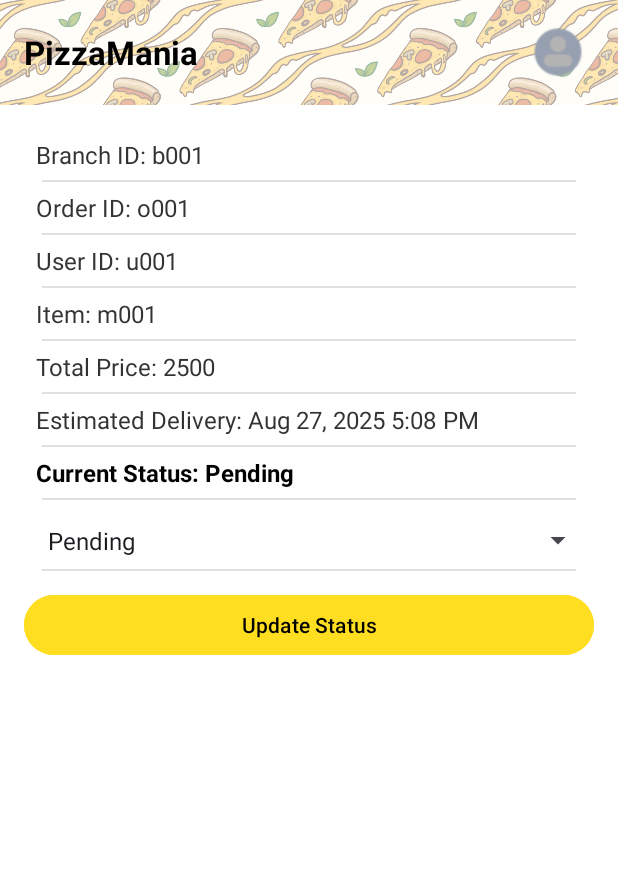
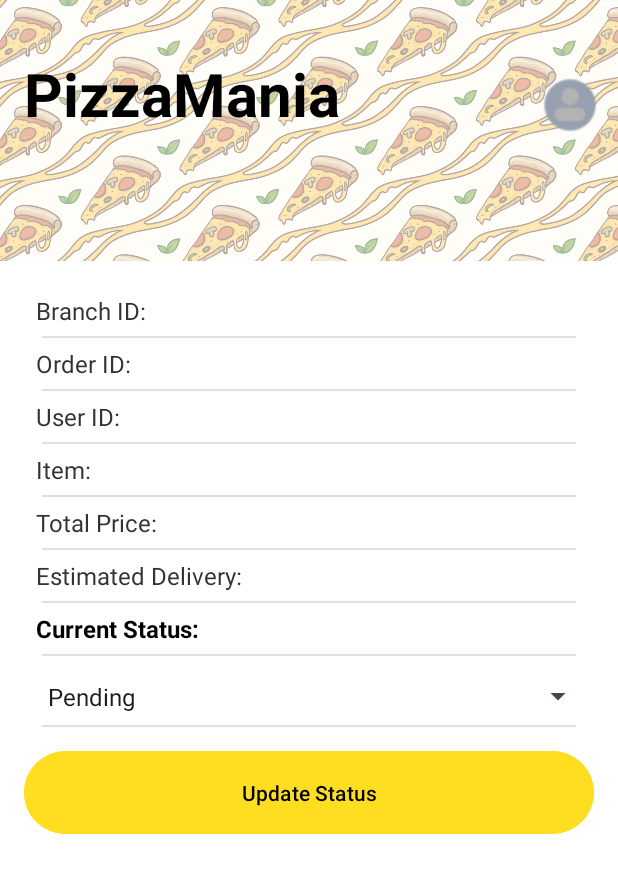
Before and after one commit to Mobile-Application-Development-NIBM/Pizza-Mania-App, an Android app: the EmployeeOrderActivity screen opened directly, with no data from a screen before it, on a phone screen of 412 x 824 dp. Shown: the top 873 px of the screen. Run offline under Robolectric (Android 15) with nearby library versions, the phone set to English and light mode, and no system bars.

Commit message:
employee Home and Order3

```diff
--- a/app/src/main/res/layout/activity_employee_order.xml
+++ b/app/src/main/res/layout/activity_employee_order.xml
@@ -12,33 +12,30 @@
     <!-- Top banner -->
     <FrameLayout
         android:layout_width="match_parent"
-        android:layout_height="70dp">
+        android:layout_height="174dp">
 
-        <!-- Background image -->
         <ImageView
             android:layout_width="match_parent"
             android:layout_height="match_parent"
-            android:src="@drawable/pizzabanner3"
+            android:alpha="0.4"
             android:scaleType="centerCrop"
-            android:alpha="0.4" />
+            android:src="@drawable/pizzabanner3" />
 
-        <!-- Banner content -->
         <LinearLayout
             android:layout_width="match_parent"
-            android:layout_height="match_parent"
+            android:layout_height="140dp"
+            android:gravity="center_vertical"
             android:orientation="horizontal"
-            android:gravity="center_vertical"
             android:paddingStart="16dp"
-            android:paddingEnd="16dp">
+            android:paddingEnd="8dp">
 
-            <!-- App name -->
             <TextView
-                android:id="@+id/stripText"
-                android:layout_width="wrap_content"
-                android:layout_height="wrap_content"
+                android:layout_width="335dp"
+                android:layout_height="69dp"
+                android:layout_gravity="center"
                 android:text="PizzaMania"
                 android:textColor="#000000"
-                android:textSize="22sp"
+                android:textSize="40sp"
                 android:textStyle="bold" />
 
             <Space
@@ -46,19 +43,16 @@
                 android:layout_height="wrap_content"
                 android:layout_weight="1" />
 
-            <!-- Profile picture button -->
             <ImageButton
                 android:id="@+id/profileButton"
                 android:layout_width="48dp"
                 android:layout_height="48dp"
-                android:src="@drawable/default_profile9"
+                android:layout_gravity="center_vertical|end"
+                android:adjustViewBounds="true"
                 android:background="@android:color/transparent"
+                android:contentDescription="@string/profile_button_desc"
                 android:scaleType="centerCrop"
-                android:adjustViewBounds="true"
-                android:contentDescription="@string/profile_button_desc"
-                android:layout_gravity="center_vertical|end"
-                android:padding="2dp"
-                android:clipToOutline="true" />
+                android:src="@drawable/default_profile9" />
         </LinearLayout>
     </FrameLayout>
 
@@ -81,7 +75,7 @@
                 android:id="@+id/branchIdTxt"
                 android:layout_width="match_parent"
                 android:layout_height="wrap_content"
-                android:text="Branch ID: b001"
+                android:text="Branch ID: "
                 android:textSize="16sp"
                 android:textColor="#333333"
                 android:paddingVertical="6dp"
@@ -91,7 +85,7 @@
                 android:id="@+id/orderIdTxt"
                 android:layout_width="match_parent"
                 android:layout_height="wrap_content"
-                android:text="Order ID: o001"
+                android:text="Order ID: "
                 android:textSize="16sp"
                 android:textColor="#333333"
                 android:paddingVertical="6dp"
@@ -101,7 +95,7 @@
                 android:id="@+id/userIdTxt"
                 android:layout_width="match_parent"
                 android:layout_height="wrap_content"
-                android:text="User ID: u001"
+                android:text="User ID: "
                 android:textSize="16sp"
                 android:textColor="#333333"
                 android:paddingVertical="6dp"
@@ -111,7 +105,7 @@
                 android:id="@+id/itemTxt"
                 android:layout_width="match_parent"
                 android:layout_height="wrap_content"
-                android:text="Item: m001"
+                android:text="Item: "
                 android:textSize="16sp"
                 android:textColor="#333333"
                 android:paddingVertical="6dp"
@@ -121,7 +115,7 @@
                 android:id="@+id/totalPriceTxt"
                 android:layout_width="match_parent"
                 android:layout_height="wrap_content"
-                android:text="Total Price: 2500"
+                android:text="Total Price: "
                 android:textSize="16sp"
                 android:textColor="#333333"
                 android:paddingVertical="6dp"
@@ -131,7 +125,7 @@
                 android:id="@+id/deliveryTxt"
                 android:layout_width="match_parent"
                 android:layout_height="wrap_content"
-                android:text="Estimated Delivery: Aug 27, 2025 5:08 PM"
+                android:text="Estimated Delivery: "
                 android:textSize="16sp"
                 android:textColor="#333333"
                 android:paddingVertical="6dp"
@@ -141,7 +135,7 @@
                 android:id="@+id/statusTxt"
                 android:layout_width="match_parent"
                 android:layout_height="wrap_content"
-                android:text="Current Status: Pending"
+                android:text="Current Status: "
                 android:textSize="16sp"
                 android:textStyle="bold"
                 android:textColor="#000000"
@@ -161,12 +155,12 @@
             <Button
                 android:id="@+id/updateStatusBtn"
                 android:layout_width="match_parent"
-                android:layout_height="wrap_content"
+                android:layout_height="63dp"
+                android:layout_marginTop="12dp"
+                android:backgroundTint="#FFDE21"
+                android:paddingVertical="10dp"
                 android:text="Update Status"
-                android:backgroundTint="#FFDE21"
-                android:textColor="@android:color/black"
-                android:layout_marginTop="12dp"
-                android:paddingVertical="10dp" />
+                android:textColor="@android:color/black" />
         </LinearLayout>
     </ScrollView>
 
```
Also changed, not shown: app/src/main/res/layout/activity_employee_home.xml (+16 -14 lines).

-- -- --

> _Instructions for the task_
Your answer should be every entry repeated exactly, minus the pictures.

> _Solved problem_
Before and after one commit to Mobile-Application-Development-NIBM/Pizza-Mania-App, an Android app: the EmployeeOrderActivity screen opened directly, with no data from a screen before it, on a phone screen of 412 x 824 dp. Shown: the top 873 px of the screen. Run offline under Robolectric (Android 15) with nearby library versions, the phone set to English and light mode, and no system bars.

Commit message:
employee Home and Order3

```diff
--- a/app/src/main/res/layout/activity_employee_order.xml
+++ b/app/src/main/res/layout/activity_employee_order.xml
@@ -12,33 +12,30 @@
     <!-- Top banner -->
     <FrameLayout
         android:layout_width="match_parent"
-        android:layout_height="70dp">
+        android:layout_height="174dp">
 
-        <!-- Background image -->
         <ImageView
             android:layout_width="match_parent"
             android:layout_height="match_parent"
-            android:src="@drawable/pizzabanner3"
+            android:alpha="0.4"
             android:scaleType="centerCrop"
-            android:alpha="0.4" />
+            android:src="@drawable/pizzabanner3" />
 
-        <!-- Banner content -->
         <LinearLayout
             android:layout_width="match_parent"
-            android:layout_height="match_parent"
+            android:layout_height="140dp"
+            android:gravity="center_vertical"
             android:orientation="horizontal"
-            android:gravity="center_vertical"
             android:paddingStart="16dp"
-            android:paddingEnd="16dp">
+            android:paddingEnd="8dp">
 
-            <!-- App name -->
             <TextView
-                android:id="@+id/stripText"
-                android:layout_width="wrap_content"
-                android:layout_height="wrap_content"
+                android:layout_width="335dp"
+                android:layout_height="69dp"
+                android:layout_gravity="center"
                 android:text="PizzaMania"
                 android:textColor="#000000"
-                android:textSize="22sp"
+                android:textSize="40sp"
                 android:textStyle="bold" />
 
             <Space
@@ -46,19 +43,16 @@
                 android:layout_height="wrap_content"
                 android:layout_weight="1" />
 
-            <!-- Profile picture button -->
             <ImageButton
                 android:id="@+id/profileButton"
                 android:layout_width="48dp"
                 android:layout_height="48dp"
-                android:src="@drawable/default_profile9"
+                android:layout_gravity="center_vertical|end"
+                android:adjustViewBounds="true"
                 android:background="@android:color/transparent"
+                android:contentDescription="@string/profile_button_desc"
                 android:scaleType="centerCrop"
-                android:adjustViewBounds="true"
-                android:contentDescription="@string/profile_button_desc"
-                android:layout_gravity="center_vertical|end"
-                android:padding="2dp"
-                android:clipToOutline="true" />
+                android:src="@drawable/default_profile9" />
         </LinearLayout>
     </FrameLayout>
 
@@ -81,7 +75,7 @@
                 android:id="@+id/branchIdTxt"
                 android:layout_width="match_parent"
                 android:layout_height="wrap_content"
-                android:text="Branch ID: b001"
+                android:text="Branch ID: "
                 android:textSize="16sp"
                 android:textColor="#333333"
                 android:paddingVertical="6dp"
@@ -91,7 +85,7 @@
                 android:id="@+id/orderIdTxt"
                 android:layout_width="match_parent"
                 android:layout_height="wrap_content"
-                android:text="Order ID: o001"
+                android:text="Order ID: "
                 android:textSize="16sp"
                 android:textColor="#333333"
                 android:paddingVertical="6dp"
@@ -101,7 +95,7 @@
                 android:id="@+id/userIdTxt"
                 android:layout_width="match_parent"
                 android:layout_height="wrap_content"
-                android:text="User ID: u001"
+                android:text="User ID: "
                 android:textSize="16sp"
                 android:textColor="#333333"
                 android:paddingVertical="6dp"
@@ -111,7 +105,7 @@
                 android:id="@+id/itemTxt"
                 android:layout_width="match_parent"
                 android:layout_height="wrap_content"
-                android:text="Item: m001"
+                android:text="Item: "
                 android:textSize="16sp"
                 android:textColor="#333333"
                 android:paddingVertical="6dp"
@@ -121,7 +115,7 @@
                 android:id="@+id/totalPriceTxt"
                 android:layout_width="match_parent"
                 android:layout_height="wrap_content"
-                android:text="Total Price: 2500"
+                android:text="Total Price: "
                 android:textSize="16sp"
                 android:textColor="#333333"
                 android:paddingVertical="6dp"
@@ -131,7 +125,7 @@
                 android:id="@+id/deliveryTxt"
                 android:layout_width="match_parent"
                 android:layout_height="wrap_content"
-                android:text="Estimated Delivery: Aug 27, 2025 5:08 PM"
+                android:text="Estimated Delivery: "
                 android:textSize="16sp"
                 android:textColor="#333333"
                 android:paddingVertical="6dp"
@@ -141,7 +135,7 @@
                 android:id="@+id/statusTxt"
                 android:layout_width="match_parent"
                 android:layout_height="wrap_content"
-                android:text="Current Status: Pending"
+                android:text="Current Status: "
                 android:textSize="16sp"
                 android:textStyle="bold"
                 android:textColor="#000000"
@@ -161,12 +155,12 @@
             <Button
                 android:id="@+id/updateStatusBtn"
                 android:layout_width="match_parent"
-                android:layout_height="wrap_content"
+                android:layout_height="63dp"
+                android:layout_marginTop="12dp"
+                android:backgroundTint="#FFDE21"
+                android:paddingVertical="10dp"
                 android:text="Update Status"
-                android:backgroundTint="#FFDE21"
-                android:textColor="@android:color/black"
-                android:layout_marginTop="12dp"
-                android:paddingVertical="10dp" />
+                android:textColor="@android:color/black" />
         </LinearLayout>
     </ScrollView>
 
```
Also changed, not shown: app/src/main/res/layout/activity_employee_home.xml (+16 -14 lines).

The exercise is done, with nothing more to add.